# of all the future values and you divide it by the max of your feature values
# and the minimum of your feature values
#
# with this we put our vars in the same range, so no var dominates the other!
#
from sklearn.preprocessing import StandardScaler
sc_X = StandardScaler()
# when you apply your standardscaler object (sc) to your training set,
# you have to fit the object of the training sets
# and then transform it (for the test set we will only transform it)
X_train = sc_X.fit_transform(X_train)
#
# we don't need to fit the sc_X object to the test set because it's already
# fitted to the training set
X_test = sc_X.transform(X_test)

it is important to fit sc on X_train so X_test will be scaled on the same basis! now there are two questions that we can ask ourselves

1. Do we need to fit&trasform the dummy variables??  it depends on the context. How much you want to keep interpretation in your models. Everything will be on the same scale but we might lose which observation belongs to which country!

it won't break your model, but you as user will lose the interpretation of those values.

We do it now at the end, because we don't need the interpretation anymore for now but keep in mind that usually you do!

NOTE: even models that aren't based on Euclidean distances use feature scaling  because the algorithm will converge much faster! CASE: decision trees (not based on Euclidean distances) we use feature scaling otherwise they will run for a long time!

2. Do we need to feature scale y_train & y_test? in our case the answer is no! because this is a classification problem with a category called dependent But we will see that for regression (when the dependent variable will take a huge range of values), we will need to apply feature scaling to the dep.var. as well Now we have a good accuracy and fast converging module!

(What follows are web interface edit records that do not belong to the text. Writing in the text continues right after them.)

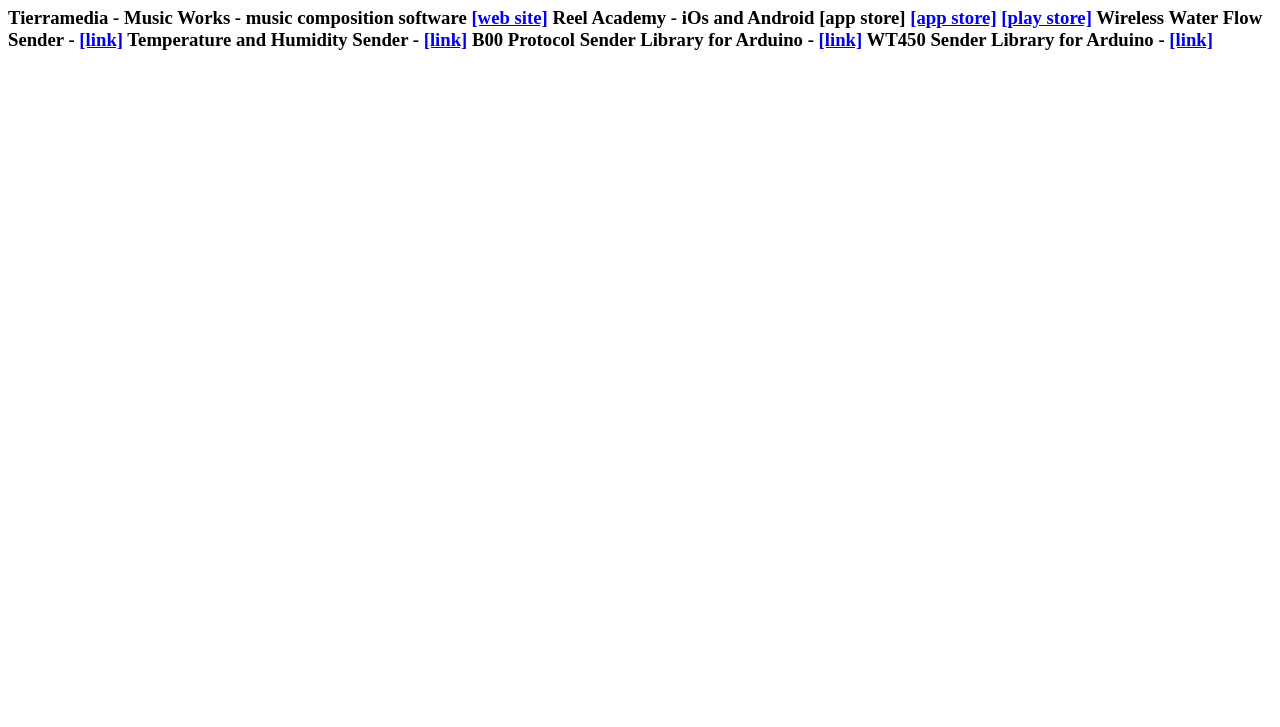
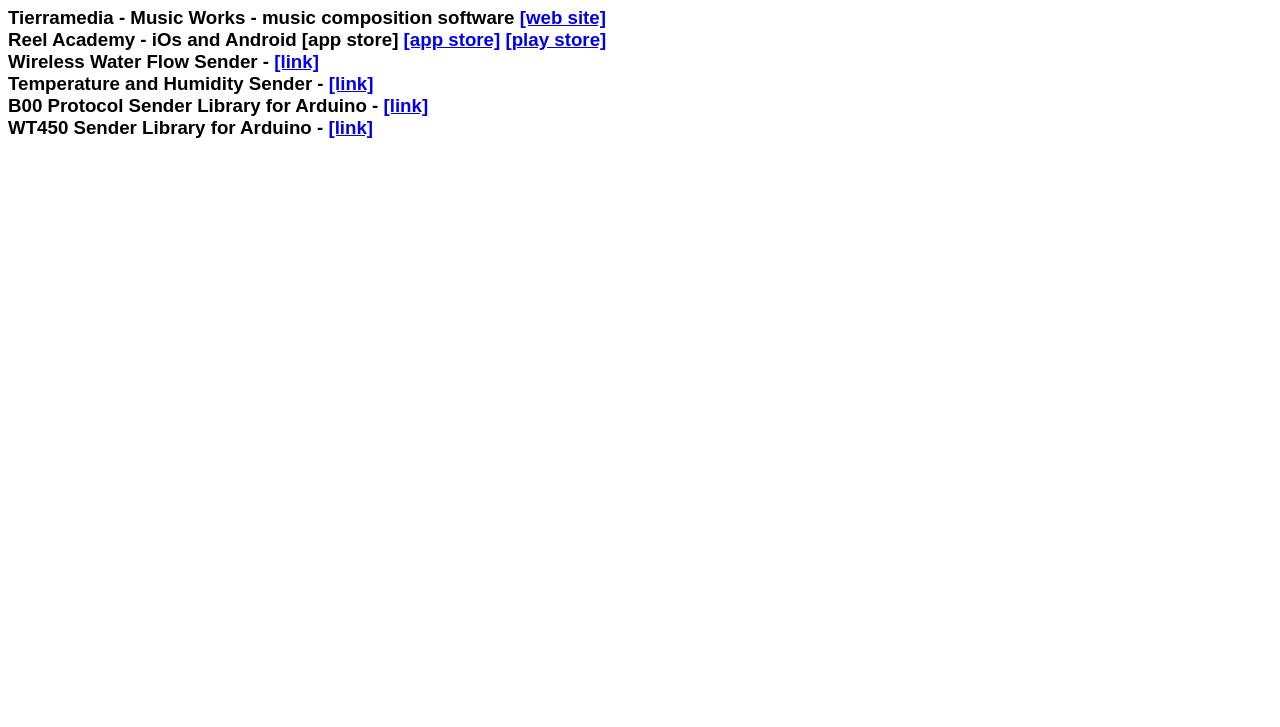
Before and after one commit to GraemeWieden/GraemeWieden.github.io, a plain HTML site: page index.html in a window 1280 px wide. Shown: the part 73-800 px from the top of the page. Drawn offline with Linux system fonts and the light colour scheme.

Commit message:
Update index.html

```diff
--- a/index.html
+++ b/index.html
@@ -4,18 +4,24 @@
 <!--
 <meta http-equiv="refresh" content="0; URL='https://www.tierramedia.com'" />
 -->
+<style>
+  body {
+  font-family: Sans-Serif;
+}
+</style>
+
 </head>
 <body>
 <h1>
 Projects:
 </h1>
 <h3>
-Tierramedia - Music Works - music composition software <a href="https://www.tierramedia.com/">[web site]</a>
-Reel Academy - iOs and Android [app store] <a href="https://apps.apple.com/au/app/reel-academy/id1538671929#?platform=iphone">[app store]</a> <a href="https://play.google.com/store/apps/details?id=com.reelimage.reel_academy">[play store]</a>
-  Wireless Water Flow Sender - <a href="http://graemewieden.github.io/flow_sender/">[link]</a>
-Temperature and Humidity Sender - <a href="http://graemewieden.github.io/temp_hum_sender/">[link]</a>
-B00 Protocol Sender Library for Arduino - <a href="https://github.com/graemewieden/B00_Protocol">[link]</a>
-WT450 Sender Library for Arduino - <a href="https://github.com/GraemeWieden/WT450Sender">[link]</a>
+Tierramedia - Music Works - music composition software <a href="https://www.tierramedia.com/">[web site]</a><br>
+Reel Academy - iOs and Android [app store] <a href="https://apps.apple.com/au/app/reel-academy/id1538671929#?platform=iphone">[app store]</a> <a href="https://play.google.com/store/apps/details?id=com.reelimage.reel_academy">[play store]</a><br>
+Wireless Water Flow Sender - <a href="http://graemewieden.github.io/flow_sender/">[link]</a><br>
+Temperature and Humidity Sender - <a href="http://graemewieden.github.io/temp_hum_sender/">[link]</a><br>
+B00 Protocol Sender Library for Arduino - <a href="https://github.com/graemewieden/B00_Protocol">[link]</a><br>
+WT450 Sender Library for Arduino - <a href="https://github.com/GraemeWieden/WT450Sender">[link]</a><br>
 </h3>
 </body>
 </html>
```
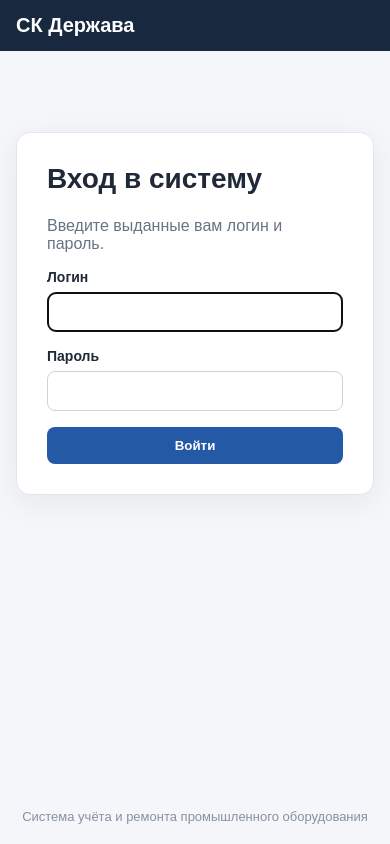
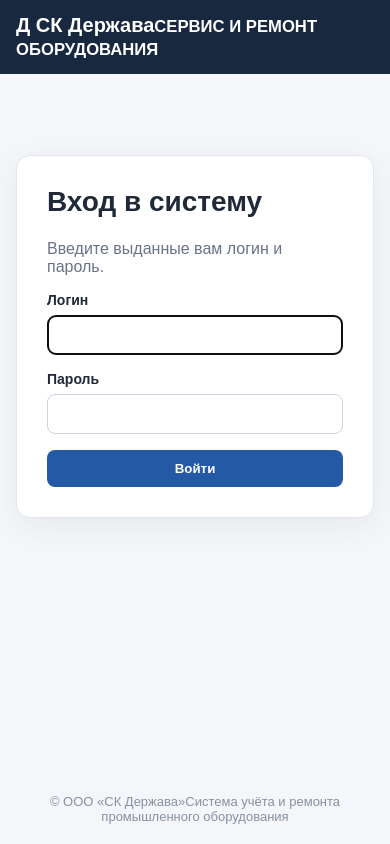
Before and after one commit to RShukrona/UchPrak2026, a Flask app: page /login in a window 390 px wide. Run offline with Flask 3, Linux system fonts and the light colour scheme; some libraries are stand-ins or nearby versions.

Commit message:
Redesign interface and improve responsive templates

```diff
--- a/templates/base.html
+++ b/templates/base.html
@@ -3,24 +3,35 @@
 <head>
   <meta charset="utf-8">
   <meta name="viewport" content="width=device-width, initial-scale=1">
-  <title>{% block title %}СК Держава — ремонт оборудования{% endblock %}</title>
+  <meta name="theme-color" content="#101d35">
+  <title>{% block title %}СК Держава — сервисная система{% endblock %}</title>
+  <link rel="preconnect" href="https://fonts.googleapis.com">
+  <link rel="preconnect" href="https://fonts.gstatic.com" crossorigin>
+  <link href="https://fonts.googleapis.com/css2?family=Manrope:wght@400;500;600;700;800&display=swap" rel="stylesheet">
   <link rel="stylesheet" href="{{ url_for('static', filename='style.css') }}">
 </head>
 <body>
 <header class="topbar">
-  <a class="brand" href="{{ url_for('dashboard') if session.get('user_id') else url_for('login') }}">СК Держава</a>
+  <a class="brand" href="{{ url_for('dashboard') if session.get('user_id') else url_for('login') }}">
+    <span class="brand-mark">Д</span>
+    <span><strong>СК Держава</strong><small>СЕРВИС И РЕМОНТ ОБОРУДОВАНИЯ</small></span>
+  </a>
   {% if session.get('user_id') %}
-  <div class="userbar"><span>{{ session.get('username') }} · {{ session.get('role') }}</span>
-    <form method="post" action="{{ url_for('logout') }}"><input type="hidden" name="csrf_token" value="{{ csrf_token() }}"><button class="button button-light" type="submit">Выйти</button></form>
+  <div class="userbar">
+    <div class="user-meta"><span class="user-dot"></span><span><strong>{{ session.get('username') }}</strong><small>{{ role_labels.get(session.get('role'), '') }}</small></span></div>
+    <form method="post" action="{{ url_for('logout') }}">
+      <input type="hidden" name="csrf_token" value="{{ csrf_token() }}">
+      <button class="button button-ghost" type="submit">Выйти <span aria-hidden="true">↗</span></button>
+    </form>
   </div>
   {% endif %}
 </header>
 <main class="container">
   {% with messages = get_flashed_messages(with_categories=true) %}
-    {% if messages %}<div class="messages">{% for category, message in messages %}<div class="alert {{ category }}">{{ message }}</div>{% endfor %}</div>{% endif %}
+    {% if messages %}<div class="messages">{% for category, message in messages %}<div class="alert {{ category }}"><span class="alert-icon">{% if category == 'success' %}✓{% else %}!{% endif %}</span>{{ message }}</div>{% endfor %}</div>{% endif %}
   {% endwith %}
   {% block content %}{% endblock %}
 </main>
-<footer>Система учёта и ремонта промышленного оборудования</footer>
+<footer class="footer"><span>© ООО «СК Держава»</span><span>Система учёта и ремонта промышленного оборудования</span></footer>
 </body>
 </html>
```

DATA PRE-PROCESSING TEMPLATE

here we create a file but we just import the libs, the datasets but we don't handle missing data, categorical data. We add feature scaling as a comment just because some python/R libs require us to feature scale our data, usually most of them will do it for us

RESUME:

data science missing data categorical data feature scaling